> Western-Euro-centric view. Even though the current HTTP spec says 

It is, but it's nothing we can change.

> ISO-8859-1 be the default, in practice, a lot of local legacy encodings 
> have been used by web servers/ web server-side programs (see 
> ). The same is true of the old HTML spec, 
> according to which ISO-8859-1 is to be assumed in the absence of the 
> charset specification. However, in practice, web browsers allow users to 
> set the default charset to assume in such cases (and the default value 
> out of the box is locale-dependent. Korean Firefox/IE/Chrome have it set 
> to EUC-KR, Simplified Chinese versions have it set to GBK, French 
> versions have it set to ISO-8859-1/Windows-1252, etc). 
> Unless I missed something, in the thread in last August, I couldn't find 
> discussion about what web servers (various server-side programs) emit. 
> As you know well, web browsers are rather on the receiving end (when it 
> comes to decoding Content-Disposition header) and have to support 
> formats in widespread use by web servers. 
> I think a systematic survey of what's actually emitted by webservers in 
> the wild is necessary if it's not done yet. I meant to do this for a 
> while, but haven't managed to do it, yet. 
> ...

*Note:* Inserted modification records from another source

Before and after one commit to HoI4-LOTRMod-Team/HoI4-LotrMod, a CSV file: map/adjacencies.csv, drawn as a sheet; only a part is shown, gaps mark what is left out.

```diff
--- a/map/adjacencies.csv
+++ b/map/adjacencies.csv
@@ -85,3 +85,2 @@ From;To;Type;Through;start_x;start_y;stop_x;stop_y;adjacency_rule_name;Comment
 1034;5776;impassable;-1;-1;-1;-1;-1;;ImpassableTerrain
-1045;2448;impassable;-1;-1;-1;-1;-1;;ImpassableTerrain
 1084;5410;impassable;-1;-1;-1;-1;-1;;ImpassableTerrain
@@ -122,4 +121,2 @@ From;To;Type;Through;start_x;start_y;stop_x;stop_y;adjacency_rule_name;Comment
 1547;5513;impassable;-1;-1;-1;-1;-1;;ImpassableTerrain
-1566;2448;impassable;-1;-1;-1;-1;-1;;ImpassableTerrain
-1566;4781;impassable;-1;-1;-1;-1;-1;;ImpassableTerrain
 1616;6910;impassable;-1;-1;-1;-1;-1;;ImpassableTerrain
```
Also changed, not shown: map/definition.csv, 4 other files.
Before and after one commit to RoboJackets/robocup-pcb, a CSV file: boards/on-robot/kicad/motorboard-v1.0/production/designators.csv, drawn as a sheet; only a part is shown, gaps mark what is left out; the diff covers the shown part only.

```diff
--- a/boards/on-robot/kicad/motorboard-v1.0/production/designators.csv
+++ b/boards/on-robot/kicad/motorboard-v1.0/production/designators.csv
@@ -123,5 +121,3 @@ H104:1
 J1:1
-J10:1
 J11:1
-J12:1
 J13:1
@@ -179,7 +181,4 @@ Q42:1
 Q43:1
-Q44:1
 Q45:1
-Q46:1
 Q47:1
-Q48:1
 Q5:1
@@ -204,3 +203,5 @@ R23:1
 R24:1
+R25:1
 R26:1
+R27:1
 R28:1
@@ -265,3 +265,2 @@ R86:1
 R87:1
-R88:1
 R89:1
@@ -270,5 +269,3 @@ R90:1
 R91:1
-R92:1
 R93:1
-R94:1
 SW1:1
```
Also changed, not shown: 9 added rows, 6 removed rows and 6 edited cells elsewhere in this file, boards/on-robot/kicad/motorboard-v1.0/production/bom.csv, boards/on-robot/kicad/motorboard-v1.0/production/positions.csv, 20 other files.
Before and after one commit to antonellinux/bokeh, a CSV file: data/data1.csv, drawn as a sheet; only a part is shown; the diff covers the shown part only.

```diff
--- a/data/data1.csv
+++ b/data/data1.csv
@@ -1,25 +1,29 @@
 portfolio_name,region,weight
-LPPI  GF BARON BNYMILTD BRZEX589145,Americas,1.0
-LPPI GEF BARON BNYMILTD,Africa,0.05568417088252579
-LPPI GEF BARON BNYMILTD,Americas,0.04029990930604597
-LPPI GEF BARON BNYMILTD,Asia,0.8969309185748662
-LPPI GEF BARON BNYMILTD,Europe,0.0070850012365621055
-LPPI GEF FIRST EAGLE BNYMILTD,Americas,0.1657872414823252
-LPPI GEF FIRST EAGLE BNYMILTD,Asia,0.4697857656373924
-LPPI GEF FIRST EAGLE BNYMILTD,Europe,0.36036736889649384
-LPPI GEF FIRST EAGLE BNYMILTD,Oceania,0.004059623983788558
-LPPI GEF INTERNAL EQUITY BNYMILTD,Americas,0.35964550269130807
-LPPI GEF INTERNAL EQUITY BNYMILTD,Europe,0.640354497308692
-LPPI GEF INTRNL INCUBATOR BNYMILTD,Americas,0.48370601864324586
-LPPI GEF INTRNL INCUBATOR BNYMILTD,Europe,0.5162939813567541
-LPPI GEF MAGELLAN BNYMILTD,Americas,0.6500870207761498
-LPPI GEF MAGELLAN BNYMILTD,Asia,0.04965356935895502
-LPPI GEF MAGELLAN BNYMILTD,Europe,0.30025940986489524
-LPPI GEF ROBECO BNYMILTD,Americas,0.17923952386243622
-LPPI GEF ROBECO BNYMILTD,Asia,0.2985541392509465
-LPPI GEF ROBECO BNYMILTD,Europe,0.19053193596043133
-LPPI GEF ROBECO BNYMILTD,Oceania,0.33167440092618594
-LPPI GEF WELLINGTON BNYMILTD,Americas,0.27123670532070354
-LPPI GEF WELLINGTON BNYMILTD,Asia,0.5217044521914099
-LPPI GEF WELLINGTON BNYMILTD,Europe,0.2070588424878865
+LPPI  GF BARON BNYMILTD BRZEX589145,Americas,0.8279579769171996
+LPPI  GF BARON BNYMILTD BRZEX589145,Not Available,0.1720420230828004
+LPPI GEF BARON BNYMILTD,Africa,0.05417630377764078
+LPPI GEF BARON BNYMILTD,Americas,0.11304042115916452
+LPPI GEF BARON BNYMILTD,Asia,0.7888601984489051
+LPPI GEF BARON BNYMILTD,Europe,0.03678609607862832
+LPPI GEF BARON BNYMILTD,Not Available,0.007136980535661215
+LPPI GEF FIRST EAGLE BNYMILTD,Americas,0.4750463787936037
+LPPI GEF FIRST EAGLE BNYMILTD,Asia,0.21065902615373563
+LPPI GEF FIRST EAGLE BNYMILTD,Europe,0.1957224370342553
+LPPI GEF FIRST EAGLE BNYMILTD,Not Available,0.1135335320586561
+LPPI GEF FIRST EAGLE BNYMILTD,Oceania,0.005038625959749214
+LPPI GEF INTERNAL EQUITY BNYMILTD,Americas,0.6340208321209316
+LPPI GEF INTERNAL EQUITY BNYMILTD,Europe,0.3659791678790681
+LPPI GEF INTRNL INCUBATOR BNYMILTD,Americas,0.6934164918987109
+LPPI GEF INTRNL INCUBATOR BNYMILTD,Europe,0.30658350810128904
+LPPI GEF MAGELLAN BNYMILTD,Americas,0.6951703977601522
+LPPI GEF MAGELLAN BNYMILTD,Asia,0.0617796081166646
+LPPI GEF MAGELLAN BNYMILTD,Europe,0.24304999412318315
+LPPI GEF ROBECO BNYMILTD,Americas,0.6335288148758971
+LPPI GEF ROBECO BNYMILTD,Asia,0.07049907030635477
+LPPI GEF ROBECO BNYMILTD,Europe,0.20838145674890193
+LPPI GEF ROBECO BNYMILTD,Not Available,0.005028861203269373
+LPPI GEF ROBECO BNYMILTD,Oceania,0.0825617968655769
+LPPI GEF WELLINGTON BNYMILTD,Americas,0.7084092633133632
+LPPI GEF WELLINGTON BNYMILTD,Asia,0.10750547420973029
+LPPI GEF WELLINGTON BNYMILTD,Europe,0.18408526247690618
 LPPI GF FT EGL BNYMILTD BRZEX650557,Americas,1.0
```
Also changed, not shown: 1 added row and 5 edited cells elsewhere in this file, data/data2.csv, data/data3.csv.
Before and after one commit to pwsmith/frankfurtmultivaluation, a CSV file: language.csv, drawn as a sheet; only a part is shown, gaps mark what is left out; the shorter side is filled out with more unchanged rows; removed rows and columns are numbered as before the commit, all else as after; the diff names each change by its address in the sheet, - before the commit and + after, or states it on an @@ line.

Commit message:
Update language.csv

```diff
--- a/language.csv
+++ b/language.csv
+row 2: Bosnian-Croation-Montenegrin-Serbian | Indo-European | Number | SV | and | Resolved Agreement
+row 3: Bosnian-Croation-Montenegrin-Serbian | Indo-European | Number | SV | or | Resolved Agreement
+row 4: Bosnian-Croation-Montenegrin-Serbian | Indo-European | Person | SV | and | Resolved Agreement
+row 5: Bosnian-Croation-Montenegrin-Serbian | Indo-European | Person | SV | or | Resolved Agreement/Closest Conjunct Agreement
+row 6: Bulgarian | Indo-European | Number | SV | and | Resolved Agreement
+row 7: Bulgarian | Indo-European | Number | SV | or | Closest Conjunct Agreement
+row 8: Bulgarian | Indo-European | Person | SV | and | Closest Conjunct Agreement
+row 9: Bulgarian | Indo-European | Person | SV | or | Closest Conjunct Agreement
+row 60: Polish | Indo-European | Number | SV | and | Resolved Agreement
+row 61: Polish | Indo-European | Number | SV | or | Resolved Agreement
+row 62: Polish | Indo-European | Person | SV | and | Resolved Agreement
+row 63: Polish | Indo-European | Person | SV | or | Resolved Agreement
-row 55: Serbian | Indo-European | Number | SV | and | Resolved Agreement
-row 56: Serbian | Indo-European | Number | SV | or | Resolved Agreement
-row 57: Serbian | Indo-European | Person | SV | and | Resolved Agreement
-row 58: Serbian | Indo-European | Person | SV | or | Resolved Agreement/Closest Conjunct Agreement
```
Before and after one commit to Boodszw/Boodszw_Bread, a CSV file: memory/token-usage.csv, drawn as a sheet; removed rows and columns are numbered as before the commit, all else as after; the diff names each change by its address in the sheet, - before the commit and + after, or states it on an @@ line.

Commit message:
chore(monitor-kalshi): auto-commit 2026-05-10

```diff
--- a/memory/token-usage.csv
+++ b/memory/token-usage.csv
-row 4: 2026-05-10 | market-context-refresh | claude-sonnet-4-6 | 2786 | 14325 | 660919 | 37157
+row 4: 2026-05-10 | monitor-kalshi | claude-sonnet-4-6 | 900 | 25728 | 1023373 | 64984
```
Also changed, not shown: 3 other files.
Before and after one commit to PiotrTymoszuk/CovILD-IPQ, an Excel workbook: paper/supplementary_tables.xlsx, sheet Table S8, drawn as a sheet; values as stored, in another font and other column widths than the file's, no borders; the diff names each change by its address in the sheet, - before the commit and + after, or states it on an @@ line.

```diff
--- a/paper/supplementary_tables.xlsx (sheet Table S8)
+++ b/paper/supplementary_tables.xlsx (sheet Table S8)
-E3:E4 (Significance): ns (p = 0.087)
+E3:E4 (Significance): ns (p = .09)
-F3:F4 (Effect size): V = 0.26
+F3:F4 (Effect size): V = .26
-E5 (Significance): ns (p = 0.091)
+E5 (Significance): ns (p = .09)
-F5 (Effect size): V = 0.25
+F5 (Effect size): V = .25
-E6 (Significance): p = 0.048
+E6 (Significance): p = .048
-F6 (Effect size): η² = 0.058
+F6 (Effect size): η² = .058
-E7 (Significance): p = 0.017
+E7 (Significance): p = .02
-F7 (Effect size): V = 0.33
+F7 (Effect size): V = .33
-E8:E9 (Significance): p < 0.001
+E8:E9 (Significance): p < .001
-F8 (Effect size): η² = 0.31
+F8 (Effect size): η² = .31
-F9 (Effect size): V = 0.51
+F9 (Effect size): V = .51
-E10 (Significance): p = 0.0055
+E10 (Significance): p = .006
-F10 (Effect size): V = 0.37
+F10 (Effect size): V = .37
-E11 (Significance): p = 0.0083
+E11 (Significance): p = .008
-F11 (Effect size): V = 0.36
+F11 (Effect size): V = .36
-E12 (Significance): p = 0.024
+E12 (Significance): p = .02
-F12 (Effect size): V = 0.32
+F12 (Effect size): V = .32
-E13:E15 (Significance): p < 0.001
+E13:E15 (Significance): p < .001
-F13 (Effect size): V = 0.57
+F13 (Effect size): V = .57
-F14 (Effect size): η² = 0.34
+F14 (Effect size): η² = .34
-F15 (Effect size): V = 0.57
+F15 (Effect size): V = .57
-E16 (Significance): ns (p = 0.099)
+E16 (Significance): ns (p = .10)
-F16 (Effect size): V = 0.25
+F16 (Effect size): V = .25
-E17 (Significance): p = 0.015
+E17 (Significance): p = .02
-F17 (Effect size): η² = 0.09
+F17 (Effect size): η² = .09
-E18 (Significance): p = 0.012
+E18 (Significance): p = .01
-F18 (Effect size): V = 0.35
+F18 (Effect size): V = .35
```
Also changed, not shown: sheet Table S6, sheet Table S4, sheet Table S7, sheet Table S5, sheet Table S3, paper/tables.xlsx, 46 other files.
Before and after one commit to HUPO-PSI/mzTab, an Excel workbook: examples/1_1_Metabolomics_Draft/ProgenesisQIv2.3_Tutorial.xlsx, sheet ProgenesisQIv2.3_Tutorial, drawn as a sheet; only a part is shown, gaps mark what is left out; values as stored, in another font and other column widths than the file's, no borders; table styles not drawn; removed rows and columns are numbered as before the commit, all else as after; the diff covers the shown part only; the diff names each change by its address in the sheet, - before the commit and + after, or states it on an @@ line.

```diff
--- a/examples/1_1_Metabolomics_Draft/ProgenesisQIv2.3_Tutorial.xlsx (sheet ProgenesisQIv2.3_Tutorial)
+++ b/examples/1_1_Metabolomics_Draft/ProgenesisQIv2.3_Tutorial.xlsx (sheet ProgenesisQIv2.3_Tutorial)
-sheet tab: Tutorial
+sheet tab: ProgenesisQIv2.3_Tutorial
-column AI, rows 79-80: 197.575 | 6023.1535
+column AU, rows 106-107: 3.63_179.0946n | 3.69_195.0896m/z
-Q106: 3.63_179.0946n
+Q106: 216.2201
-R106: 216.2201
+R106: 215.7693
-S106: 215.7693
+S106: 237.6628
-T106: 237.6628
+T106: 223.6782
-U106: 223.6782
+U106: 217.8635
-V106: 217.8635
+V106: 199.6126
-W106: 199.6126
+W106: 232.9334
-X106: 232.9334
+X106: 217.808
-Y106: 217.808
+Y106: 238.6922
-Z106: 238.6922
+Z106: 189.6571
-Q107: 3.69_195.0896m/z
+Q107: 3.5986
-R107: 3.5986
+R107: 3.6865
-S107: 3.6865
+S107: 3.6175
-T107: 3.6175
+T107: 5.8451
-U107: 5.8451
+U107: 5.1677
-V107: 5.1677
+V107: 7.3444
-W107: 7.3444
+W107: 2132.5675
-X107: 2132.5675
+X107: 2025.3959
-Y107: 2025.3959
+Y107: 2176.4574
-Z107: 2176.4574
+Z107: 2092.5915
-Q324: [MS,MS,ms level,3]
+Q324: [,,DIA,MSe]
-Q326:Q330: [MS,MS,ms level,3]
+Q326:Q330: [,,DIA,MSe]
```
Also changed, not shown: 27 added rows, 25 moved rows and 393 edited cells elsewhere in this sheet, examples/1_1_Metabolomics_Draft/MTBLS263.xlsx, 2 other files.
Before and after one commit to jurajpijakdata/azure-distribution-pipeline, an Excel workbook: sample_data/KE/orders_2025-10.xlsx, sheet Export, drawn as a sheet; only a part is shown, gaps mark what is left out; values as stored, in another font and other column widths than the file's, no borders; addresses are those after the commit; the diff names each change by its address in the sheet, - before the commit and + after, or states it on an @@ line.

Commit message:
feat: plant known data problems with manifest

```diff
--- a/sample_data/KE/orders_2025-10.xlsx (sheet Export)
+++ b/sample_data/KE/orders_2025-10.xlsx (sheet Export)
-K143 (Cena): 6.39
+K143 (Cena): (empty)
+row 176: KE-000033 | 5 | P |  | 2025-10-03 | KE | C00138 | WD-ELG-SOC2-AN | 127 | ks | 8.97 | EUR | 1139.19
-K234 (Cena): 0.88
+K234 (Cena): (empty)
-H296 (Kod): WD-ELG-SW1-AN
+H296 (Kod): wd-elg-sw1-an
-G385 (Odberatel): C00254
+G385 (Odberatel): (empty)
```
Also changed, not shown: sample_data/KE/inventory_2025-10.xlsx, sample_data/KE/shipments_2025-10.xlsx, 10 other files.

Again, that data would be interesting.

I imagine that server implementors that encounter this issue, such as 
web interfaces to document management systems that allow "arbitrary" 
filenames, usually end up:

- ignoring the problem (as there's no interoperable answer), or

- just support IE (I guess that's the case for Sharepoint), or

- sniff the UA and special-case Internet Explorer.

My understanding though is that using percent encoding or raw bytes in 
the message does not interoperate between user agents and breaks the spec.

On the other hand, RFC 2231 based encoding can at least be deployed 
right now, as clients that do not understand the "name*" notation just 
ignore it (well, except Konqueror, but that's a different story).

The transition would be smooth if UAs that support RFC 2231 encoding 
would, when both formats are present, select the RFC 2231 variant. 
Unfortunately that's not the case today (see 

BR, Julian

Received on Friday, 24 July 2009 22:21:48 UTC